Collected data:
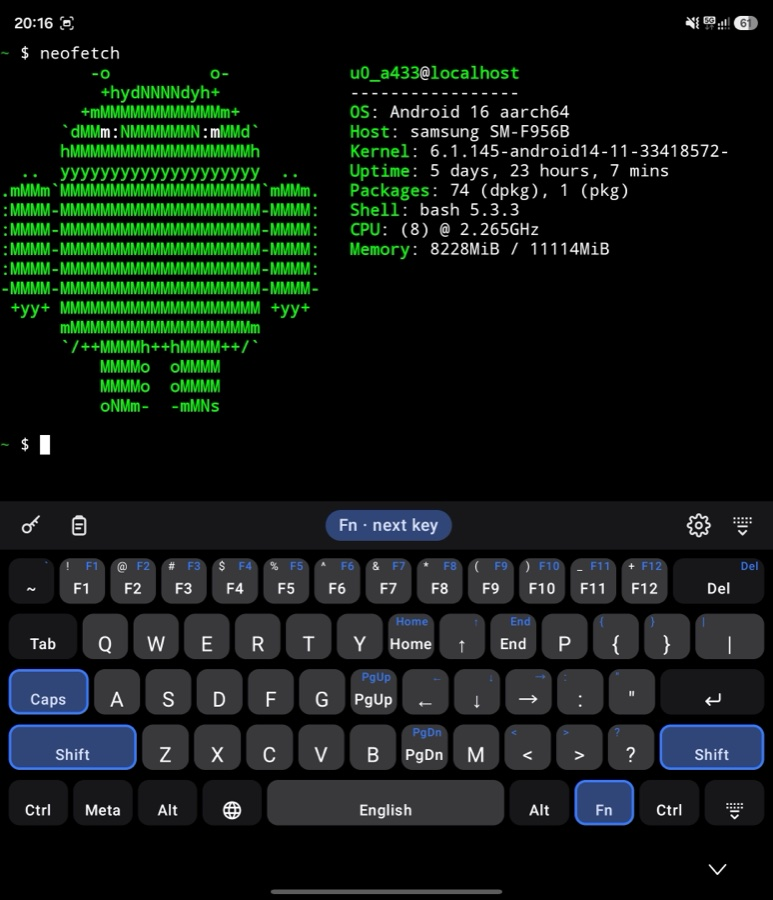
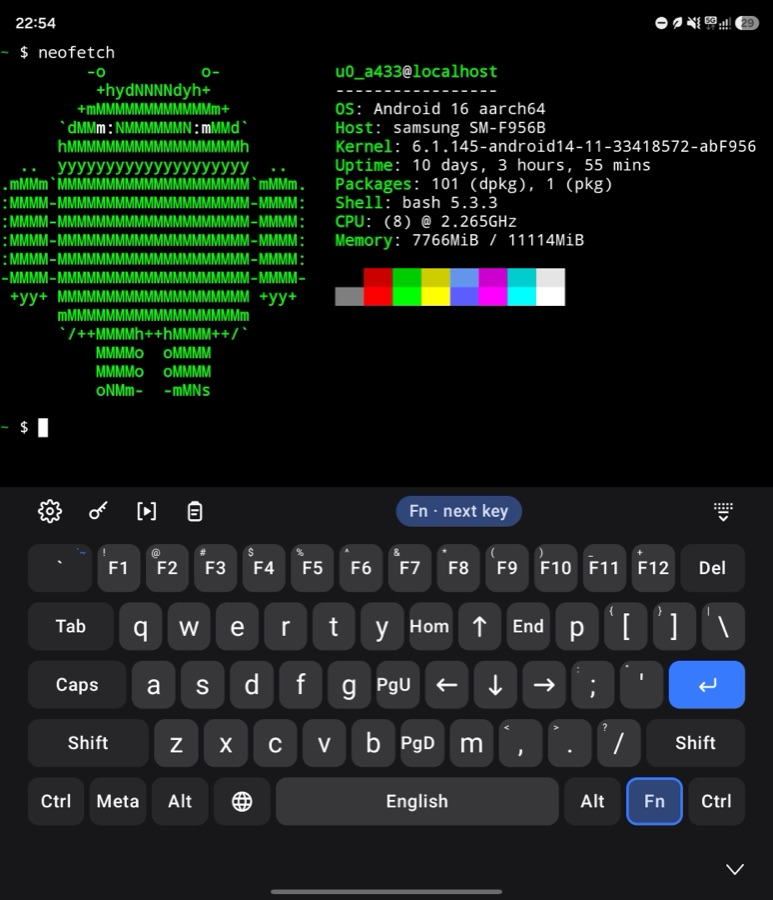
Docs: new README screenshots, and the toolbar, password manager and try fields (#73)
The screenshots were from before the wide board lost its hide key and the toolbar gained the gear. Six new ones, taken on a Galaxy Z Fold, replace them: the 60% board with Fn armed and split in two; the phone board with suggestions and the developer strip; the gear's sheet; the macro sheet; and the macro editor. fold-terminal.jpg is gone. Each image is resized to 900 px high, like the old ones.

The README now describes the toolbar and what its buttons do, the password manager sheet (fill a login, open the manager, change it), and the try fields in Settings and the macro editor. It also says the language set starts with English only: the old text claimed it followed the phone's languages, which stopped being true when the first-run default became English.

Claude-Session: https://claude.ai/code/session_018xZ5Nj34LPYuz4dyeT9AN1

diff --git a/README.md b/README.md
@@ -34,10 +34,15 @@ from the password manager you already use, and the keyboard never shows or keeps
 
 ## What it looks like
 
-| Terminal on a foldable | Fn and Shift armed | Phone, with the developer strip |
-|---|---|---|
-| <img src="docs/screenshots/fold-terminal.jpg" alt="The 60% board under a terminal session on a foldable" width="380"> | <img src="docs/screenshots/fold-fn.jpg" alt="The same board with Fn and Shift held: the number row shows F1 to F12 and the letters show arrows, Home, End and brackets" width="380"> | <img src="docs/screenshots/phone-dev-strip.jpg" alt="The phone board in dark mode with a strip of Esc, Tab, Ctrl, Alt, Shift, arrows and Fn above the letters" width="180"> |
-| The whole 60% board, with the keys' symbols printed where a PC keyboard has them. | Hold Fn and the keys show what they will type, so nothing has to be remembered. | The same modifiers on a phone, one tap away, over any layer. |
+| Fn armed on a foldable | Split in two |
+|---|---|
+| <img src="docs/screenshots/fold-fn.jpg" alt="The 60% board under a terminal session on a foldable with Fn armed: the number row shows F1 to F12, the letters show arrows, Home, End, PgUp and PgDn, and the toolbar says Fn · next key" width="380"> | <img src="docs/screenshots/fold-split.jpg" alt="The 60% board split into a left and a right half on a foldable, each half with its own space bar" width="380"> |
+| Every key of a 60% board, with the symbols printed where a PC keyboard has them. Arm Fn and the keys show what they will type. | Or in two halves, one under each thumb: where a hinge crosses the screen, on a phone turned sideways, or always. |
+
+| Suggestions and the developer strip | The gear | Macros, one tap | Building a macro |
+|---|---|---|---|
+| <img src="docs/screenshots/phone-dev-strip.jpg" alt="The phone board with word suggestions in the toolbar and a strip of Esc, Tab, Ctrl, Alt, Shift, arrows and Fn above the letters" width="180"> | <img src="docs/screenshots/phone-gear-sheet.jpg" alt="The sheet the toolbar's gear opens: a Developer mode switch and a way to Settings" width="180"> | <img src="docs/screenshots/phone-macro-sheet.jpg" alt="The macro sheet over a terminal: the built-in password generator and a macro that types neofetch and presses Enter" width="180"> | <img src="docs/screenshots/phone-macro-editor.jpg" alt="The macro editor with a Type text block and a Press key block for Enter, and a field to try it" width="180"> |
+| Words to pick while you type, and the PC keys above any layer. | Developer mode and Settings, behind one button. | Play a macro into any field, a terminal included. | Snap blocks together, then try the macro right there. |
 
 ## Everyday typing
 
@@ -50,17 +55,25 @@ from the password manager you already use, and the keyboard never shows or keeps
   lights up, one tap on it cancels the capital, and terminals, addresses and code get none. It can
   be turned off in Settings.
 - **Ten languages:** English, Ukrainian, Russian, Bulgarian, French, Spanish, German, Italian, Portuguese
-  (Brazil) and Polish, each with its own layout and long-press accents. Until you change the set
-  it follows your phone's languages, plus English; a globe key switches them, and holding it opens
-  the list. For Russian speakers in Bulgaria who prefer typing on the Russian ЙЦУКЕН layout, an optional
-  setting enables combined Bulgarian vocabulary with collision-safe autocorrect.
+  (Brazil) and Polish, each with its own layout and long-press accents. English is always on; add
+  the others in Settings → Languages. With two or more, a globe key switches them, holding it opens
+  the list, and the space bar names the one you are typing in. For Russian speakers in Bulgaria
+  who prefer typing on the Russian ЙЦУКЕН layout, an optional setting enables combined Bulgarian
+  vocabulary with collision-safe autocorrect.
   *(Want your language or a feature? [Create an issue](https://github.com/matasarei/hcboard/issues) and tell me!)*
 - **The feel of a phone keyboard:** a preview above the key you press, a spring under your finger,
   a light haptic tick, accents on a long press, and a cursor trackpad when you hold the space bar.
 - **Your phone's look:** Material 3, with dynamic colour on Android 12 and later. Four themes —
   System, Light, Dark and Black — and the dark board is built on the same background your apps use.
+- **A toolbar that stays out of the way:** the gear (Developer mode and Settings), your password
+  manager, your macros and paste on the left, hide on the right. While you type a word, its
+  suggestions take the buttons' place; the chevron brings them back.
+- **Your password manager, one tap away.** Logins it offers appear above the keys. The key button
+  can also fill a login into the field in front of you, open the manager, or change which one
+  Android uses.
 - **Fits your hands:** set the keyboard's height, the space under the keys (or let it follow the
-  system bar), key borders, the haptic tick and the key preview in Settings.
+  system bar), key borders, the haptic tick and the key preview in Settings, and try each change in
+  the field at the bottom of the screen, or in its password field.
 
 ## When you want to tinker
 
@@ -70,8 +83,8 @@ from the password manager you already use, and the keyboard never shows or keeps
   edges are balanced so the letters sit nearer the middle of the screen, and it can split into a
   left and a right half: by itself where a hinge crosses the screen and on a phone turned sideways,
   or always, or never (Settings → Wide keyboard).
-- **A developer strip on phones.** Developer mode under the toolbar's gear puts Esc, Tab, Ctrl, Alt,
-  Shift, arrows and Fn above any layer, and the keyboard remembers which apps you use it in.
+- **A developer strip on phones.** Developer mode, behind the toolbar's gear, puts Esc, Tab, Ctrl,
+  Alt, Shift, arrows and Fn above any layer, and the keyboard remembers which apps you use it in.
 - **Modifiers that latch the way you expect.** Tap one to arm it for the next key, double-tap or
   long-press to lock it, or hold it and tap another key with a second finger. They survive layer
   switches, and the toolbar says what is armed. Every key shows what it will type as Shift or Fn
@@ -82,8 +95,9 @@ from the password manager you already use, and the keyboard never shows or keeps
   is armed the keys show the Latin letters they will send.
 - **Macros built from blocks.** Snap together coloured blocks — type text, press a key such as Esc,
   F1 or Shift, a combination like Ctrl+Shift+T, random keys, repeat, wait, paste — then play the
-  macro into any field from the toolbar's macro button (Settings → Macros). One comes built in: a
-  password generator that types 16 random letters, digits and symbols.
+  macro into any field from the toolbar's macro button (Settings → Macros). The editor has a field
+  to try a macro in before you use it. One comes built in: a password generator that types 16
+  random letters, digits and symbols.
 
 ## Privacy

WORK ITEM:
Beginning with the line that has "-| The whole" and ending with the line that has "a foldable with", set down the lines above exactly and include no others.

RESPONSE BELOW:
-| The whole 60% board, with the keys' symbols printed where a PC keyboard has them. | Hold Fn and the keys show what they will type, so nothing has to be remembered. | The same modifiers on a phone, one tap away, over any layer. |
+| Fn armed on a foldable | Split in two |
+|---|---|
+| <img src="docs/screenshots/fold-fn.jpg" alt="The 60% board under a terminal session on a foldable with Fn armed: the number row shows F1 to F12, the letters show arrows, Home, End, PgUp and PgDn, and the toolbar says Fn · next key" width="380"> | <img src="docs/screenshots/fold-split.jpg" alt="The 60% board split into a left and a right half on a foldable, each half with its own space bar" width="380"> |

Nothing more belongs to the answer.